> Task prompt
Where the data below has the string "lighter", return the whole line.

Change listing data
════

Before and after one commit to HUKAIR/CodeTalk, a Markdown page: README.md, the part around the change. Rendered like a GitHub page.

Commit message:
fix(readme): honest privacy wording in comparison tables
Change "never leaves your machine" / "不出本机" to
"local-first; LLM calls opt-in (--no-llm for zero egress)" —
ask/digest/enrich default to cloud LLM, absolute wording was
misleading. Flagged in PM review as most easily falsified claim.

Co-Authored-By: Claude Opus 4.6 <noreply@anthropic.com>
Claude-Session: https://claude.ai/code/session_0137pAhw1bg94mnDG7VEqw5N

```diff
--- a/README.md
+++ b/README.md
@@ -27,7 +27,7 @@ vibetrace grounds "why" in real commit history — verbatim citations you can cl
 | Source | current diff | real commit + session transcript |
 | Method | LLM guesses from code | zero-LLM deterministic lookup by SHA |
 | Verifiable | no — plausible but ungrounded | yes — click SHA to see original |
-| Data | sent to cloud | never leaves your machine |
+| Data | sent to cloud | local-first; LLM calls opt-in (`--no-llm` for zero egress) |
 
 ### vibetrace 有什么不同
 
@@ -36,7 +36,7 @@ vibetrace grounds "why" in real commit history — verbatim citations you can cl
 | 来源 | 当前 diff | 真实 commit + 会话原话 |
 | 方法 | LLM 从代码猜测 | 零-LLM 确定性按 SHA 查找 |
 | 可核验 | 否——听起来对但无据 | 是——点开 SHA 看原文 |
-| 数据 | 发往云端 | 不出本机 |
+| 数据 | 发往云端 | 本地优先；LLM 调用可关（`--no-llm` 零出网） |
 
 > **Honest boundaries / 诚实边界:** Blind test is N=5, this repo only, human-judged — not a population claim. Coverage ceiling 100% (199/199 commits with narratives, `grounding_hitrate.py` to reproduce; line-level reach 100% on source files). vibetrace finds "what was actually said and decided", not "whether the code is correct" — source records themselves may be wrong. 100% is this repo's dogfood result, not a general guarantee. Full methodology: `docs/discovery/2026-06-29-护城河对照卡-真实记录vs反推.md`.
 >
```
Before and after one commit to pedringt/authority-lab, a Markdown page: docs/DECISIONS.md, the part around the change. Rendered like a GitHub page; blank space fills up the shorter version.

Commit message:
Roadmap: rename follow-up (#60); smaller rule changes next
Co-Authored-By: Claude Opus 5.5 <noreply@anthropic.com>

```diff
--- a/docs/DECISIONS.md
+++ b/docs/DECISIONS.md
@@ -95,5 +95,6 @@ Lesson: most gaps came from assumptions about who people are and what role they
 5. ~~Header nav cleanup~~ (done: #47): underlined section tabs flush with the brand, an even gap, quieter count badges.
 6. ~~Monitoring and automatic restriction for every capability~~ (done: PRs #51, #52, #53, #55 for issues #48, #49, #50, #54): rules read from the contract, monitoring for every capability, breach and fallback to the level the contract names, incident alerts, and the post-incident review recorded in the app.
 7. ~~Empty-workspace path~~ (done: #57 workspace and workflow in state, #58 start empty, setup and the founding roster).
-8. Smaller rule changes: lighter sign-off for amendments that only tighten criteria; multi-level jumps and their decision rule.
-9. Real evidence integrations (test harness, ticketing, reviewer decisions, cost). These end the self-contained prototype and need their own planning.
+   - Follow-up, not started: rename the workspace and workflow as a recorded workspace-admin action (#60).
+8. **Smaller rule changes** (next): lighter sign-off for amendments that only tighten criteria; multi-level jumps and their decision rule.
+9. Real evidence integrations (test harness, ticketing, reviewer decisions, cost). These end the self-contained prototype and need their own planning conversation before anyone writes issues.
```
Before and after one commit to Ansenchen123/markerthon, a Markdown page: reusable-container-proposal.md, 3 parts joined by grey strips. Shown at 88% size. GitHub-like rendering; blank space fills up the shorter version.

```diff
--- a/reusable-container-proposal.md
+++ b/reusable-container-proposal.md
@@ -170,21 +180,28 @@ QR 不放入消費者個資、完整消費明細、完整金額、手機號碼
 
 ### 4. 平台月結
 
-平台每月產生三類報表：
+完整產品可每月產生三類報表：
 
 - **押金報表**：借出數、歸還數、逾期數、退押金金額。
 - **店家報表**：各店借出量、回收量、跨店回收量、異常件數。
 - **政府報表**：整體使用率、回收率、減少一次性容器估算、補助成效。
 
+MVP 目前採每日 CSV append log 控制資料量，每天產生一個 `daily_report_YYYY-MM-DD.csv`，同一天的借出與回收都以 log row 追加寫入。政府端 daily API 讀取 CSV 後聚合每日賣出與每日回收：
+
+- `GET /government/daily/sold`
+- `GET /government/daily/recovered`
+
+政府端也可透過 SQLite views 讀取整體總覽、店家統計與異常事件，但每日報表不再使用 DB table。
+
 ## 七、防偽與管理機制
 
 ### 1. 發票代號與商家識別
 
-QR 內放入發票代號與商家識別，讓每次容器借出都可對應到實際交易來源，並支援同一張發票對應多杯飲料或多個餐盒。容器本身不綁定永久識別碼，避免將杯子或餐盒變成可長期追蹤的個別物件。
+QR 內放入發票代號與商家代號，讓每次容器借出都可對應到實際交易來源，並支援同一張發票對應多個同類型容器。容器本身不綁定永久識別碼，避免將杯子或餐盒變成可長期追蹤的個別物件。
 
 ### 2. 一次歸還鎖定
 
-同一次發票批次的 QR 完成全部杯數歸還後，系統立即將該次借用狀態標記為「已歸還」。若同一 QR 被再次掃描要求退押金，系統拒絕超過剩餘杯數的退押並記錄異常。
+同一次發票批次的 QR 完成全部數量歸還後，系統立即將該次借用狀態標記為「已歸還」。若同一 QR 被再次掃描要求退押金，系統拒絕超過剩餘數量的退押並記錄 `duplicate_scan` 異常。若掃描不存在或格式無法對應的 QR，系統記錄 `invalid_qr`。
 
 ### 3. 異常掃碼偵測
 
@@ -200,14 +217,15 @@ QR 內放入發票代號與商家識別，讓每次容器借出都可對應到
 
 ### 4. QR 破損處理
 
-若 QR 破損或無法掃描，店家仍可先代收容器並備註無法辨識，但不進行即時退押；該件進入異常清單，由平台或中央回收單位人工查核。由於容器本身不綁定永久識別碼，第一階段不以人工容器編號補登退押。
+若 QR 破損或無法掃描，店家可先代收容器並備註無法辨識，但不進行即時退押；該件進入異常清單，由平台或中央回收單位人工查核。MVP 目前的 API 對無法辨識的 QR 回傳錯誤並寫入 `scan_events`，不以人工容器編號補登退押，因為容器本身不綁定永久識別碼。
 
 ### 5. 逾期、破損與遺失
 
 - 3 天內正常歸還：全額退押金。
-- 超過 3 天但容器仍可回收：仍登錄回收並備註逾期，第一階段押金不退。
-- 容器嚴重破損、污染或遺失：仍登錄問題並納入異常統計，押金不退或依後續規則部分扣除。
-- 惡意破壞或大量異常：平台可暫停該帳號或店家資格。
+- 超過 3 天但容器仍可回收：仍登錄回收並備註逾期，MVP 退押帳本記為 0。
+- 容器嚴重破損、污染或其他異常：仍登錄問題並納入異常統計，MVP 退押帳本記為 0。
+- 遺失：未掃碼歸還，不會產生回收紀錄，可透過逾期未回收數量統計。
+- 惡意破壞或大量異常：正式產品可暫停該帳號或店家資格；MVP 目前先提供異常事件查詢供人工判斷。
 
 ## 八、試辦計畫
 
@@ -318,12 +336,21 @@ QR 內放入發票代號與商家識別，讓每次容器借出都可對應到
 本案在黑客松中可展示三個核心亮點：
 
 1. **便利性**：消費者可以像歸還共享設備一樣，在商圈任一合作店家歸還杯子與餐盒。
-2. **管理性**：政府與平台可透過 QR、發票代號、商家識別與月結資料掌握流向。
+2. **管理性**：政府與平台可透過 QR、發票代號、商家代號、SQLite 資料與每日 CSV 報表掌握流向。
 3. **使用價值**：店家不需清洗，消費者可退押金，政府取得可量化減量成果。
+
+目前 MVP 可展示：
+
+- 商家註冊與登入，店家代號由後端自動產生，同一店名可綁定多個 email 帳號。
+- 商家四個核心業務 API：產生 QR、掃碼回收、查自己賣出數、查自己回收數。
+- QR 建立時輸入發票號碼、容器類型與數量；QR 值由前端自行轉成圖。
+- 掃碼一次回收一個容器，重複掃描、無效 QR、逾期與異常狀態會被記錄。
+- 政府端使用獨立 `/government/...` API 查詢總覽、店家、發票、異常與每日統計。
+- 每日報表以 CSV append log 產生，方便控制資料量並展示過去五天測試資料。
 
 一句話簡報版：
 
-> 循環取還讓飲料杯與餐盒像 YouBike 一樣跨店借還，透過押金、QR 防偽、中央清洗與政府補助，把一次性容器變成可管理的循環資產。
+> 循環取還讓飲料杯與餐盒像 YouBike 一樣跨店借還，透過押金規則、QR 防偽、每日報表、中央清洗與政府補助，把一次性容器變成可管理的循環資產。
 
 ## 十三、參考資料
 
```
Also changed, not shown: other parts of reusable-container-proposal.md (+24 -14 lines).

════

> Result of the task
-8. Smaller rule changes: lighter sign-off for amendments that only tighten criteria; multi-level jumps and their decision rule.
+8. **Smaller rule changes** (next): lighter sign-off for amendments that only tighten criteria; multi-level jumps and their decision rule.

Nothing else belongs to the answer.